Top of EXTRACTED INFORMATION
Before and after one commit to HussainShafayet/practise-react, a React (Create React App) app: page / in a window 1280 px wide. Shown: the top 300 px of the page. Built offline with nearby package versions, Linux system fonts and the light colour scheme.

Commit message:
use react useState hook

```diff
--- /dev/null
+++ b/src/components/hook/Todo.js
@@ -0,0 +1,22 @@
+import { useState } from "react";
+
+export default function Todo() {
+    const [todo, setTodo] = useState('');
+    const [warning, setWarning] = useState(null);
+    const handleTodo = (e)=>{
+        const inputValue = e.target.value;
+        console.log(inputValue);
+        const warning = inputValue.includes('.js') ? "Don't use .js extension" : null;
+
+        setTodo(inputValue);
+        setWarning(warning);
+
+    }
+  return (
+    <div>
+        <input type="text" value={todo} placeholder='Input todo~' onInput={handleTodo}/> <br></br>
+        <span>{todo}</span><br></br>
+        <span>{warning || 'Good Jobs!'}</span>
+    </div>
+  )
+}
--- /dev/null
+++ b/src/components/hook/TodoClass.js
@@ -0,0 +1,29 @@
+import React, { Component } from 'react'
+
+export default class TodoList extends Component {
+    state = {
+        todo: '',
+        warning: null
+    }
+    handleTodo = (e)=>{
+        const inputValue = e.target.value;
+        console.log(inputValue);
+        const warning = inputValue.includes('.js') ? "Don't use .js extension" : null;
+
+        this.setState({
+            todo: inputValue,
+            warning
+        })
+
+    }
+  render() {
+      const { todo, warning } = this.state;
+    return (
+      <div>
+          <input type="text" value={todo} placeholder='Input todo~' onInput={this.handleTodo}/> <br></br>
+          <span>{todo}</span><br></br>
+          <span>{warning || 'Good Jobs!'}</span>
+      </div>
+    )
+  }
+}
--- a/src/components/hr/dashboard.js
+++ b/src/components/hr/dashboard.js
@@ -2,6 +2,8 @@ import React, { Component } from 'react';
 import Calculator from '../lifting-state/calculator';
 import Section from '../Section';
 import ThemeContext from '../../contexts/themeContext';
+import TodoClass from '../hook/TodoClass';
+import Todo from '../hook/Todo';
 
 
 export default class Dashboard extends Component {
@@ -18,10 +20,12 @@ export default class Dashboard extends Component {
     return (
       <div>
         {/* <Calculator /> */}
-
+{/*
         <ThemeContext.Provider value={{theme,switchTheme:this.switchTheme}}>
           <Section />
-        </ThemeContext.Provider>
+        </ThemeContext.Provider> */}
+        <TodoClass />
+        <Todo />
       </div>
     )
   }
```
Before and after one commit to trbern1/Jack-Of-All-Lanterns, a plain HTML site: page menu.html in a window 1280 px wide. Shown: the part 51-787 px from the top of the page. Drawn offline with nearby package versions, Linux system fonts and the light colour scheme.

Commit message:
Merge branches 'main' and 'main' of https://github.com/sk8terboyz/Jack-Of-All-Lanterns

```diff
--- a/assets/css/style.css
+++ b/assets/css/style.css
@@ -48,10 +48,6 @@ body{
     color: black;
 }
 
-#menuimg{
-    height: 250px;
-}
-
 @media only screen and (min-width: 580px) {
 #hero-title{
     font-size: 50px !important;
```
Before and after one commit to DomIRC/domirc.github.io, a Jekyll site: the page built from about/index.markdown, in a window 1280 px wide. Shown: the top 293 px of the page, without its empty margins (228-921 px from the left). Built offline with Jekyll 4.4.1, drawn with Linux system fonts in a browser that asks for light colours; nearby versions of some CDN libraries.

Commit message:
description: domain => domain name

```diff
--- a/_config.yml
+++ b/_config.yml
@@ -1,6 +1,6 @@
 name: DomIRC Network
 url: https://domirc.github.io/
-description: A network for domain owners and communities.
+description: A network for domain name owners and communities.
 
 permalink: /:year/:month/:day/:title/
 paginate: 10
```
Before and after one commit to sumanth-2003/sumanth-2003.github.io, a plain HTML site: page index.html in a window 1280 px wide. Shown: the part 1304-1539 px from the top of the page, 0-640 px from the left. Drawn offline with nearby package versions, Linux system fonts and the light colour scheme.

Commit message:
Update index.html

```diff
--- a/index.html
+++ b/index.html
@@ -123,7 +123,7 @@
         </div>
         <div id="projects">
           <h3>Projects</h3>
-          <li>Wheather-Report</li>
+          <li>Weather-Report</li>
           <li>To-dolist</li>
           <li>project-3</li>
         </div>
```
Bottom of EXTRACTED INFORMATION
*PROBLEM TO WORK ON*
Word for word, restate each of the records above.

*TASK ANSWER*
Before and after one commit to HussainShafayet/practise-react, a React (Create React App) app: page / in a window 1280 px wide. Shown: the top 300 px of the page. Built offline with nearby package versions, Linux system fonts and the light colour scheme.

Commit message:
use react useState hook

```diff
--- /dev/null
+++ b/src/components/hook/Todo.js
@@ -0,0 +1,22 @@
+import { useState } from "react";
+
+export default function Todo() {
+    const [todo, setTodo] = useState('');
+    const [warning, setWarning] = useState(null);
+    const handleTodo = (e)=>{
+        const inputValue = e.target.value;
+        console.log(inputValue);
+        const warning = inputValue.includes('.js') ? "Don't use .js extension" : null;
+
+        setTodo(inputValue);
+        setWarning(warning);
+
+    }
+  return (
+    <div>
+        <input type="text" value={todo} placeholder='Input todo~' onInput={handleTodo}/> <br></br>
+        <span>{todo}</span><br></br>
+        <span>{warning || 'Good Jobs!'}</span>
+    </div>
+  )
+}
--- /dev/null
+++ b/src/components/hook/TodoClass.js
@@ -0,0 +1,29 @@
+import React, { Component } from 'react'
+
+export default class TodoList extends Component {
+    state = {
+        todo: '',
+        warning: null
+    }
+    handleTodo = (e)=>{
+        const inputValue = e.target.value;
+        console.log(inputValue);
+        const warning = inputValue.includes('.js') ? "Don't use .js extension" : null;
+
+        this.setState({
+            todo: inputValue,
+            warning
+        })
+
+    }
+  render() {
+      const { todo, warning } = this.state;
+    return (
+      <div>
+          <input type="text" value={todo} placeholder='Input todo~' onInput={this.handleTodo}/> <br></br>
+          <span>{todo}</span><br></br>
+          <span>{warning || 'Good Jobs!'}</span>
+      </div>
+    )
+  }
+}
--- a/src/components/hr/dashboard.js
+++ b/src/components/hr/dashboard.js
@@ -2,6 +2,8 @@ import React, { Component } from 'react';
 import Calculator from '../lifting-state/calculator';
 import Section from '../Section';
 import ThemeContext from '../../contexts/themeContext';
+import TodoClass from '../hook/TodoClass';
+import Todo from '../hook/Todo';
 
 
 export default class Dashboard extends Component {
@@ -18,10 +20,12 @@ export default class Dashboard extends Component {
     return (
       <div>
         {/* <Calculator /> */}
-
+{/*
         <ThemeContext.Provider value={{theme,switchTheme:this.switchTheme}}>
           <Section />
-        </ThemeContext.Provider>
+        </ThemeContext.Provider> */}
+        <TodoClass />
+        <Todo />
       </div>
     )
   }
```
Before and after one commit to trbern1/Jack-Of-All-Lanterns, a plain HTML site: page menu.html in a window 1280 px wide. Shown: the part 51-787 px from the top of the page. Drawn offline with nearby package versions, Linux system fonts and the light colour scheme.

Commit message:
Merge branches 'main' and 'main' of https://github.com/sk8terboyz/Jack-Of-All-Lanterns

```diff
--- a/assets/css/style.css
+++ b/assets/css/style.css
@@ -48,10 +48,6 @@ body{
     color: black;
 }
 
-#menuimg{
-    height: 250px;
-}
-
 @media only screen and (min-width: 580px) {
 #hero-title{
     font-size: 50px !important;
```
Before and after one commit to DomIRC/domirc.github.io, a Jekyll site: the page built from about/index.markdown, in a window 1280 px wide. Shown: the top 293 px of the page, without its empty margins (228-921 px from the left). Built offline with Jekyll 4.4.1, drawn with Linux system fonts in a browser that asks for light colours; nearby versions of some CDN libraries.

Commit message:
description: domain => domain name

```diff
--- a/_config.yml
+++ b/_config.yml
@@ -1,6 +1,6 @@
 name: DomIRC Network
 url: https://domirc.github.io/
-description: A network for domain owners and communities.
+description: A network for domain name owners and communities.
 
 permalink: /:year/:month/:day/:title/
 paginate: 10
```
Before and after one commit to sumanth-2003/sumanth-2003.github.io, a plain HTML site: page index.html in a window 1280 px wide. Shown: the part 1304-1539 px from the top of the page, 0-640 px from the left. Drawn offline with nearby package versions, Linux system fonts and the light colour scheme.

Commit message:
Update index.html

```diff
--- a/index.html
+++ b/index.html
@@ -123,7 +123,7 @@
         </div>
         <div id="projects">
           <h3>Projects</h3>
-          <li>Wheather-Report</li>
+          <li>Weather-Report</li>
           <li>To-dolist</li>
           <li>project-3</li>
         </div>
```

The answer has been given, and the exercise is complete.